An author and refugee rights campaigner, who fled Afghanistan to Kent, says he is "mentally disturbed" by the Taliban's takeover of the country.
On Monday thousands of people spilled onto the runway at Kabul Airport, some clinging to the side of a plane, in a desperate attempt to flee.
Twenty years ago, a US-led coalition invaded Afghanistan in order to topple the Taliban, but in the past six days the insurgents have captured almost all of the country and look set to declare control.
Most of the cities taken by the Taliban have been seized in the last week, but the situation has been deteriorating for months and began to get worse in April when President Joe Biden announced the final withdrawal of US troops from the country.
ITV News Meridian has spoken to a number of people from across the South, who either fled or fought in the conflict.
Gulwali Passarlay, Refugee rights campaigner
Gulwali Passarlay was smuggled out of the country at the age of 12 and fears for those who now cannot leave.
Mr Passarlay says the Taliban's takeover of Afghanistan is "mentally disturbing".
Mr Passarlay said: "I have struggled to sleep in the last week or so, and this has been the longest week as I'm not only thinking about my loved ones back home but I'm thinking of the 35 million Afghans and the millions of people who are living in fear and their hopes are shattered - their aspirations are out of the window."
Jack Cummings, Veteran
Jack Cummings, a soldier from Oxfordshire who lost both of his legs in the conflict in Afghanistan, says he feels "sadness and anger" at the state of the country today.
Mr Cummings was searching for Improvised Explosive Devices (IEDs) in 2010 when one exploded.
Video report by ITV News Meridian's Richard Slee:
How did we get here?
After the 9/11 bombings in 2001 the US sent an ultimatum to the Taliban-controlled Afghan government demanding they hand over Osama Bin Laden and dismantle militant training camps in the country or face invasion.
The Taliban refused and the US invaded the country backed by British forces.

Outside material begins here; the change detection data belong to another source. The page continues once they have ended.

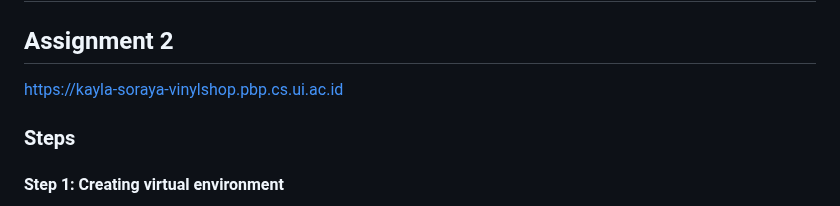
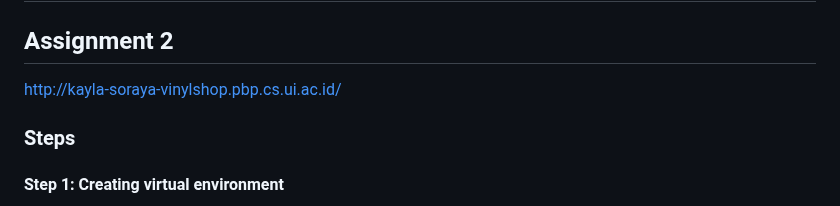
Before and after one commit to luticakep/vinyl-shop, a Markdown page: README.md, the part around the change. Drawn GitHub-style.

Commit message:
changing pws url

```diff
--- a/README.md
+++ b/README.md
@@ -2,7 +2,7 @@
 
 ## Assignment 2
 
-https://kayla-soraya-vinylshop.pbp.cs.ui.ac.id
+http://kayla-soraya-vinylshop.pbp.cs.ui.ac.id/
 
 ### Steps
 #### Step 1: Creating virtual environment
```
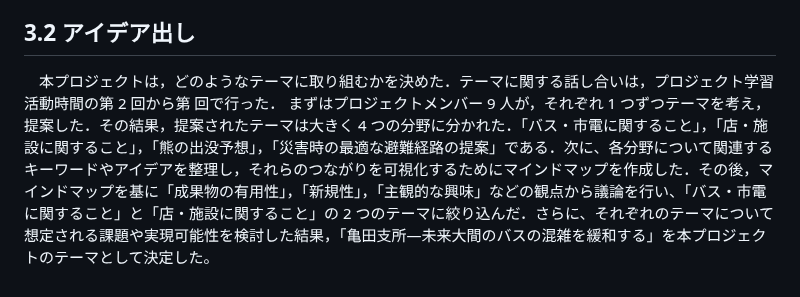
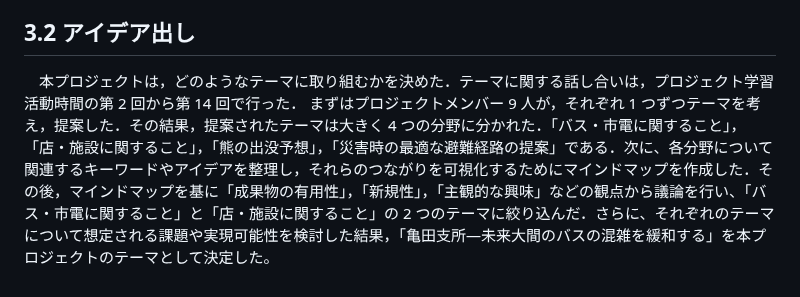
Before and after one commit to mathematical-modeling-project-2026/midterm-report, a Markdown page: docs/chapter3.md, the part around the change. GitHub-like rendering.

Commit message:
Update project theme discussion in chapter 3

```diff
--- a/docs/chapter3.md
+++ b/docs/chapter3.md
@@ -28,4 +28,4 @@
 
 ## 3.2 アイデア出し
 
-　本プロジェクトは，どのようなテーマに取り組むかを決めた．テーマに関する話し合いは，プロジェクト学習活動時間の第 2 回から第  回で行った． まずはプロジェクトメンバー 9 人が，それぞれ 1 つずつテーマを考え，提案した．その結果，提案されたテーマは大きく 4 つの分野に分かれた．「バス・市電に関すること」，「店・施設に関すること」，「熊の出没予想」，「災害時の最適な避難経路の提案」である．次に、各分野について関連するキーワードやアイデアを整理し，それらのつながりを可視化するためにマインドマップを作成した．その後，マインドマップを基に「成果物の有用性」，「新規性」，「主観的な興味」などの観点から議論を行い、「バス・市電に関すること」と「店・施設に関すること」の 2 つのテーマに絞り込んだ．さらに、それぞれのテーマについて想定される課題や実現可能性を検討した結果，「亀田支所―未来大間のバスの混雑を緩和する」を本プロジェクトのテーマとして決定した。
+　本プロジェクトは，どのようなテーマに取り組むかを決めた．テーマに関する話し合いは，プロジェクト学習活動時間の第 2 回から第 14 回で行った． まずはプロジェクトメンバー 9 人が，それぞれ 1 つずつテーマを考え，提案した．その結果，提案されたテーマは大きく 4 つの分野に分かれた．「バス・市電に関すること」，「店・施設に関すること」，「熊の出没予想」，「災害時の最適な避難経路の提案」である．次に、各分野について関連するキーワードやアイデアを整理し，それらのつながりを可視化するためにマインドマップを作成した．その後，マインドマップを基に「成果物の有用性」，「新規性」，「主観的な興味」などの観点から議論を行い、「バス・市電に関すること」と「店・施設に関すること」の 2 つのテーマに絞り込んだ．さらに、それぞれのテーマについて想定される課題や実現可能性を検討した結果，「亀田支所―未来大間のバスの混雑を緩和する」を本プロジェクトのテーマとして決定した。
```
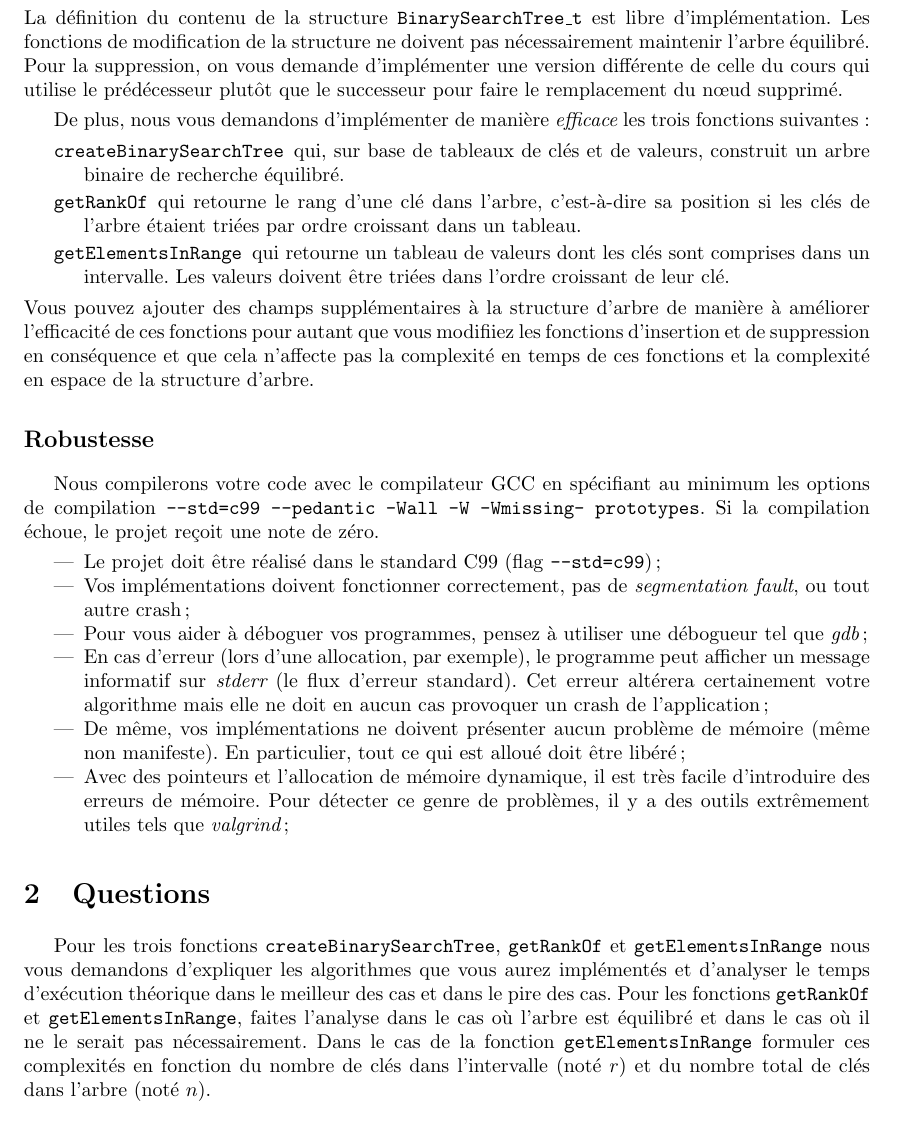
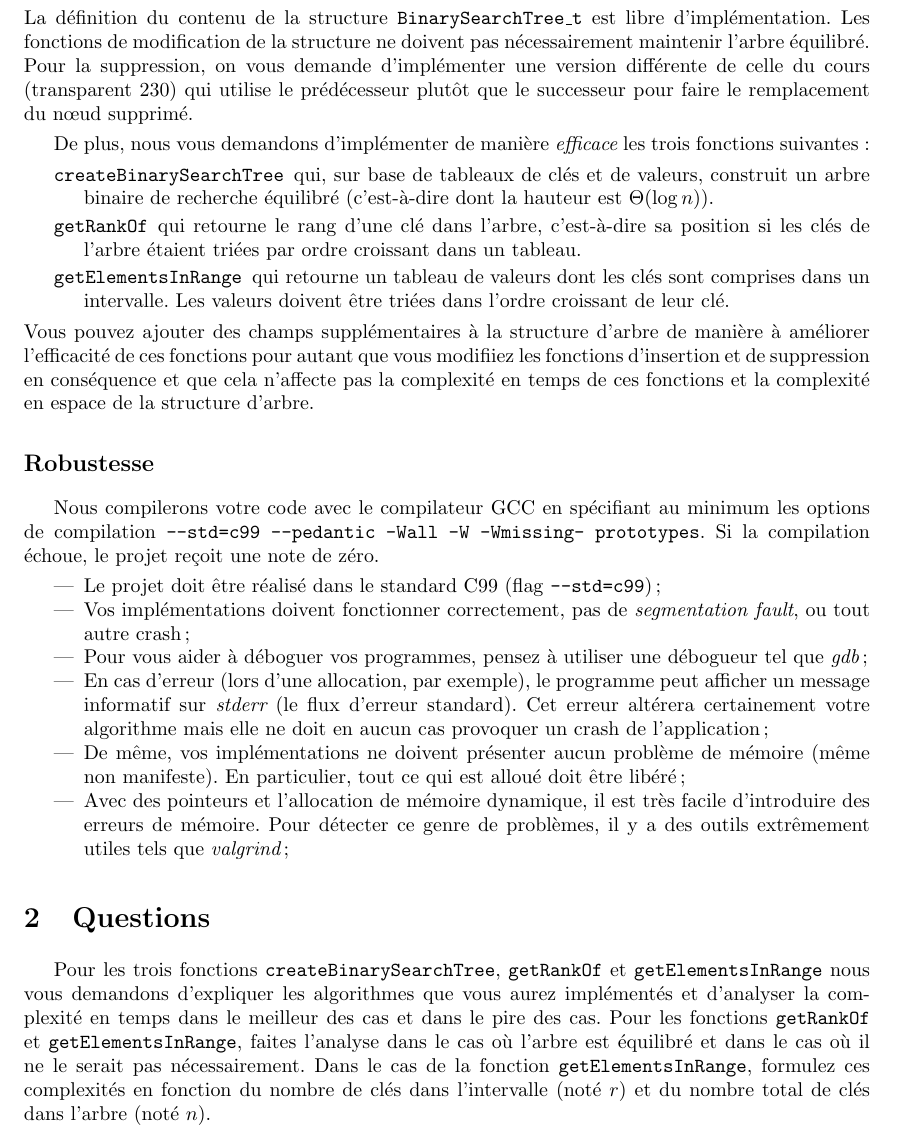
Before and after one commit to abhamza/SDA, a LaTeX document (projets/2/p2.tex): part of page 2 of 2, cut so that both start at the same text. Compiled offline with pdfLaTeX.

Commit message:
corrections projet 2

```diff
--- a/projets/2/p2.tex
+++ b/projets/2/p2.tex
@@ -80,15 +80,16 @@ La définition du contenu de la structure \texttt{BinarySearchTree\_t}
 est libre d'implémentation. Les fonctions de modification de la
 structure ne doivent pas nécessairement maintenir l'arbre
 équilibré. Pour la suppression, on vous demande d'implémenter une
-version différente de celle du cours qui utilise le prédécesseur
-plutôt que le successeur pour faire le remplacement du n\oe ud
-supprimé.
+version différente de celle du cours (transparent 230) qui utilise le
+prédécesseur plutôt que le successeur pour faire le remplacement du
+n\oe ud supprimé.
 
 De plus, nous vous demandons d'implémenter de manière {\em efficace} les trois fonctions suivantes:
 \begin{description}
 \item[\texttt{createBinarySearchTree}] qui, sur base de tableaux
   de clés et de valeurs, construit un arbre binaire de recherche
-  équilibré. %% \textit{Remarque:} seul l'état initial de l'arbre, après
+  équilibré (c'est-à-dire dont la hauteur est $\Theta(\log n)$).
+%% \textit{Remarque:} seul l'état initial de l'arbre, après
   %% l'insertion initiale des paires clé-valeur, doit correspondre à un
   %% arbre équilibré. Tout appel postérieur des autres methodes peut
   %% conduire à un déséquilibre de l'arbre.
@@ -137,14 +138,14 @@ prototypes}. Si la compilation échoue, le projet reçoit une note de zéro.
 Pour les trois fonctions \texttt{createBinarySearchTree},
 \texttt{getRankOf} et \texttt{getElementsInRange} nous vous demandons
 d'expliquer les algorithmes que vous aurez implémentés et d'analyser
-le temps d'exécution théorique dans le meilleur des cas et dans le
-pire des cas. Pour les fonctions \texttt{getRankOf} et
+la complexité en temps dans le meilleur des cas et dans le pire des
+cas. Pour les fonctions \texttt{getRankOf} et
 \texttt{getElementsInRange}, faites l'analyse dans le cas où l'arbre
 est équilibré et dans le cas où il ne le serait pas
-nécessairement. Dans le cas de la fonction \texttt{getElementsInRange}
-formuler ces complexités en fonction du nombre de clés dans
-l'intervalle (noté $r$) et du nombre total de clés dans l'arbre (noté
-$n$).
+nécessairement. Dans le cas de la fonction
+\texttt{getElementsInRange}, formulez ces complexités en fonction du
+nombre de clés dans l'intervalle (noté $r$) et du nombre total de clés
+dans l'arbre (noté $n$).
 
 Vos réponses doivent être rédigées dans un bref rapport (au format
 PDF) à joindre avec vos fichiers sources.
```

The first UK troops arrived in Afghanistan in November 2001 when Royal Marines from 40 Commando helped to secure Bagram airfield. By December 2001, the Taliban had been toppled.
Most major combat operations ended in 2003 but by 2006 with the war in Iraq occupying US attention militant attacks began resurging.
In 2014, American and Nato troops formally ended their combat mission, transitioning to a support and training role, but soon after the Taliban begin retaking large areas of the country.
In 2020, the US and the Taliban signed a deal in Qatar confirming the withdrawal of 13,000 US troops still in Afghanistan and committing the insurgents to halt attacks on Americans.
By April 2021 peace talks between the Taliban and the government had completely failed and President Biden announced the withdrawal of the final 2,500-3,500 US troops.
The 20-year war in Afghanistan saw hundreds of UK personnel suffer life-changing injuries, with more than 450 deaths recorded.
Families have flowed into Kabul living in parks and streets with little food or water.
Some civilians who have fled Taliban advances have said the insurgents imposed repressive restrictions on women and burned down schools.
There have also been reports of revenge killings in areas where the Taliban have gained control.
The international community continues to hold out hope for a return to peace talks, US envoy Zalmay Khalilzad brought a warning to the Taliban on Tuesday that any government that comes to power through force in Afghanistan will not be recognised.